── Record excerpts ──

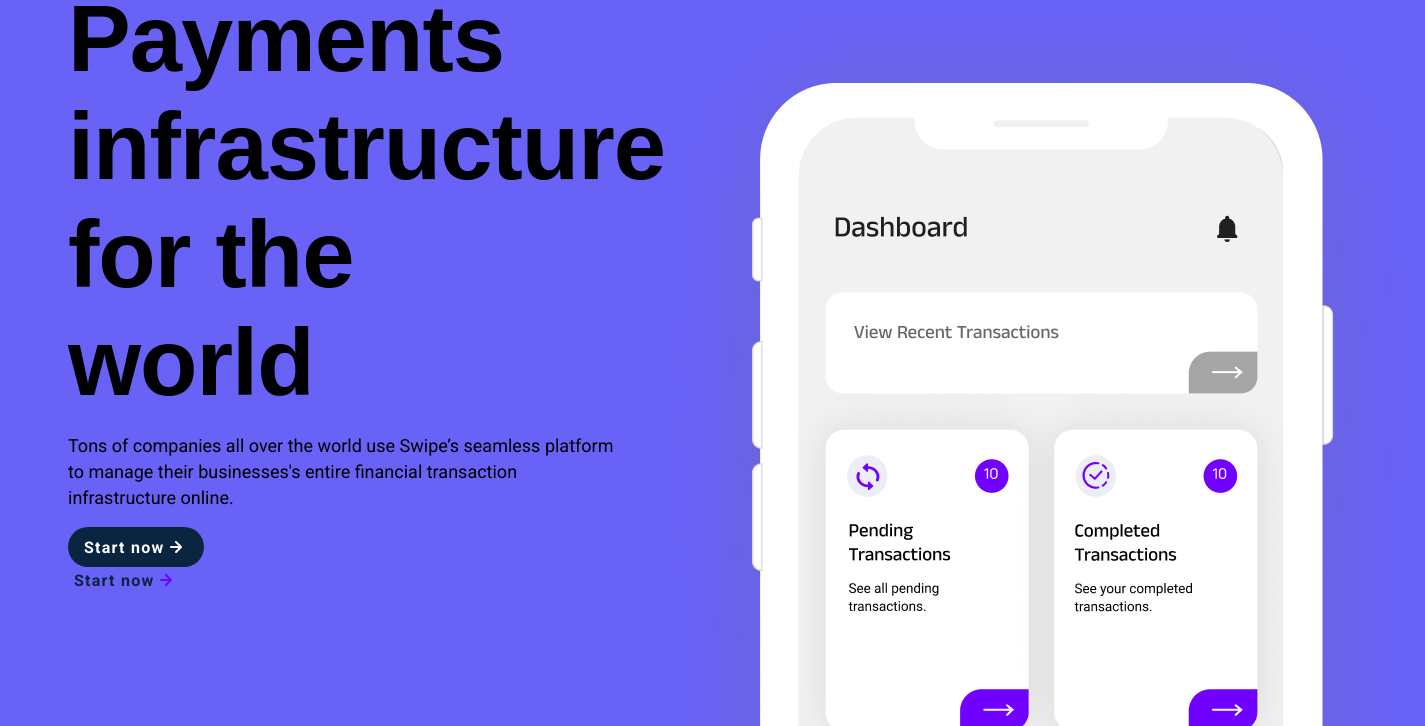
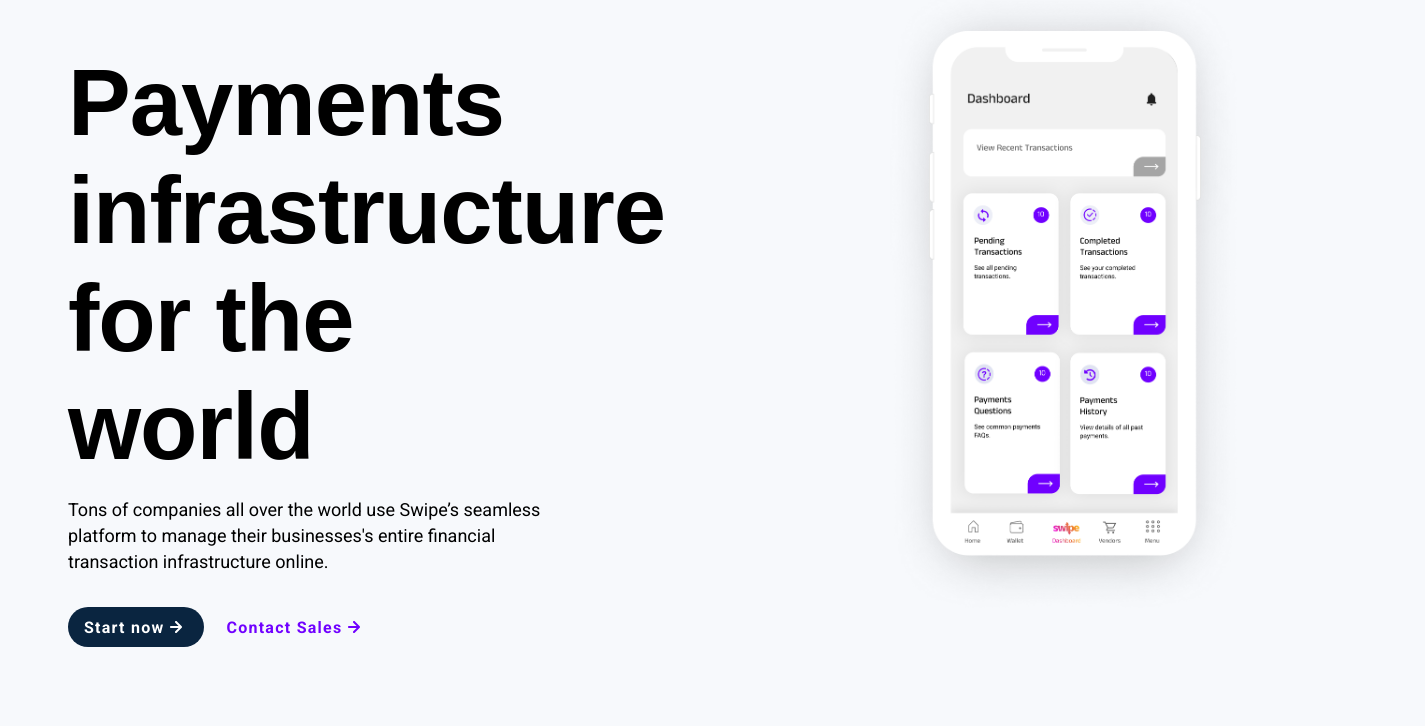
Before and after one commit to Binkybinx/Swipe, a plain HTML site: page index.html in a window 1280 px wide. Shown: the part 74-800 px from the top of the page, 1425 px wide, since content can reach past the window. Drawn offline with Linux system fonts and the light colour scheme; a web font is replaced by a local one.

Commit message:
style hero content

```diff
--- a/index.html
+++ b/index.html
@@ -25,6 +25,7 @@
 
       <button class="primary-button navbar-button">Sign In</button>
     </nav>
+    <main>
       <div class="hero">
         <div class="section-container two-column">
           <div class="col-left">
@@ -40,15 +41,16 @@
                 <img src="assets/arrow-right-light.svg" alt="" />
               </button>
               <button class="secondary-button with-icon">
-              Start now
+                Contact Sales
                 <img src="assets/arrow-right-purple.svg" alt="" />
               </button>
             </div>
           </div>
           <div class="col-right hero-phone-container">
-          <img src="assets/hero-phone.png" alt="" />
+            <img class="hero-phone" src="assets/hero-phone.png" alt="" />
           </div>
         </div>
       </div>
+    </main>
   </body>
 </html>
--- a/style.css
+++ b/style.css
@@ -40,7 +40,7 @@ body {
   margin: 0;
   box-sizing: border-box;
   padding: var(--spacing-sm) 0 0 0;
-  background-color: var(--purple-1);
+  background-color: var(--bg-light);
   display: flex;
   flex-direction: column;
   justify-content: center;
@@ -253,3 +253,29 @@ p {
 }
 
 /* HERO CONTENT */
+main {
+  margin: var(--spacing-xl) 0;
+}
+.button-container {
+  display: flex;
+  margin: var(--spacing-md) 0;
+}
+
+.button-container button:nth-of-type(2) {
+  margin: 0 0 0 var(--spacing-md);
+  color: var(--purple-2);
+}
+
+.hero p {
+  max-width: 480px;
+}
+
+.hero .hero-phone-container {
+  height: 564px;
+  align-items: flex-end;
+}
+
+.hero-phone {
+  height: 628px;
+  transform: translate(32px, -32px);
+}
```
Lines whose indentation alone changed are shown as unchanged.
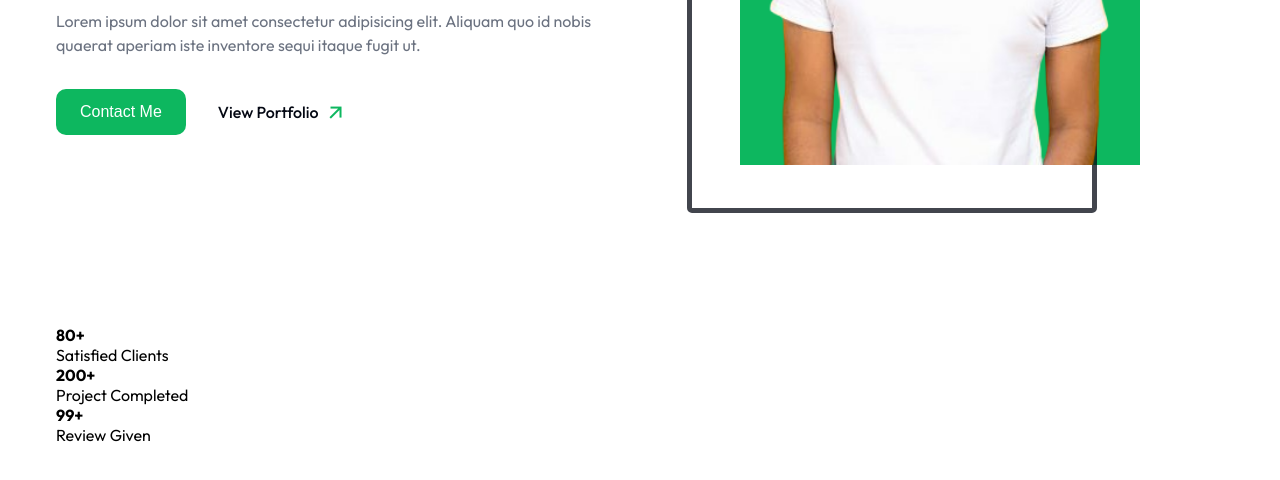
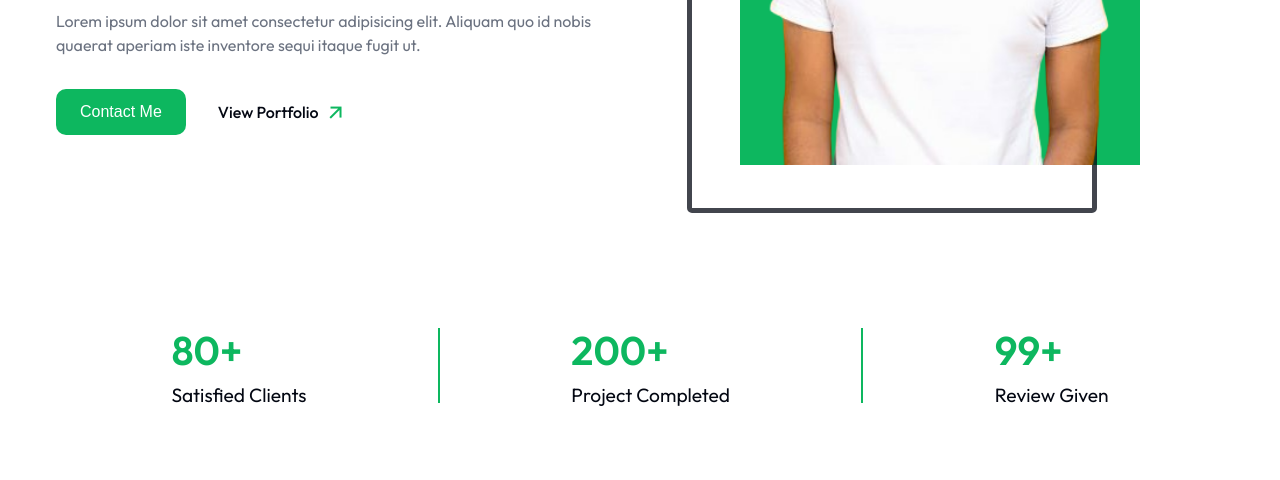
Before and after one commit to amin-babu/T-Agency, a plain HTML site: page index.html in a window 1280 px wide. Shown: the part 478-958 px from the top of the page. Drawn offline with nearby package versions, Linux system fonts and the light colour scheme.

Commit message:
add another media queries

```diff
--- a/style.css
+++ b/style.css
@@ -246,6 +246,51 @@ nav{
   color: var(--primary-color);
 }
 
+.stats__container{
+  display: flex;
+  gap: 1rem;
+  flex-direction: column;
+}
+
+.stats__card{
+  display: flex;
+  align-items: center;
+  justify-content: center;
+  gap: 1rem;
+}
+
+.stats__card h4{
+  margin-bottom: .5rem;
+  font-size: 2.5rem;
+  font-weight: 600;
+  color: var(--primary-color);
+}
+
+.stats__card p{
+  font-size: 1.2rem;
+  color: var(--text-dark);
+}
+
+@media (width > 540px){
+  .stats__container{
+    flex-direction: row;
+    align-items: center;
+    justify-content: space-evenly;
+  }
+
+  .stats__card{
+    align-items: flex-start;
+    flex-direction: column;
+    gap: 0;
+  }
+
+  .stats__devider{
+    height: 75px;
+    width: 2px;
+    background-color: var(--primary-color);
+  }
+}
+
 /*---------------------------------------------------------------------------------
 ----------------------------------Media Queries------------------------------------
 ---------------------------------------------------------------------------------*/
```
Also changed, not shown: index.html (line endings or trailing spaces).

───

§ **What you are asked to do**
Whenever a line of the material holds the word "index", copy it out.

§ **Solution to the exercise**
Before and after one commit to Binkybinx/Swipe, a plain HTML site: page index.html in a window 1280 px wide. Shown: the part 74-800 px from the top of the page, 1425 px wide, since content can reach past the window. Drawn offline with Linux system fonts and the light colour scheme; a web font is replaced by a local one.
--- a/index.html
+++ b/index.html
Before and after one commit to amin-babu/T-Agency, a plain HTML site: page index.html in a window 1280 px wide. Shown: the part 478-958 px from the top of the page. Drawn offline with nearby package versions, Linux system fonts and the light colour scheme.
Also changed, not shown: index.html (line endings or trailing spaces).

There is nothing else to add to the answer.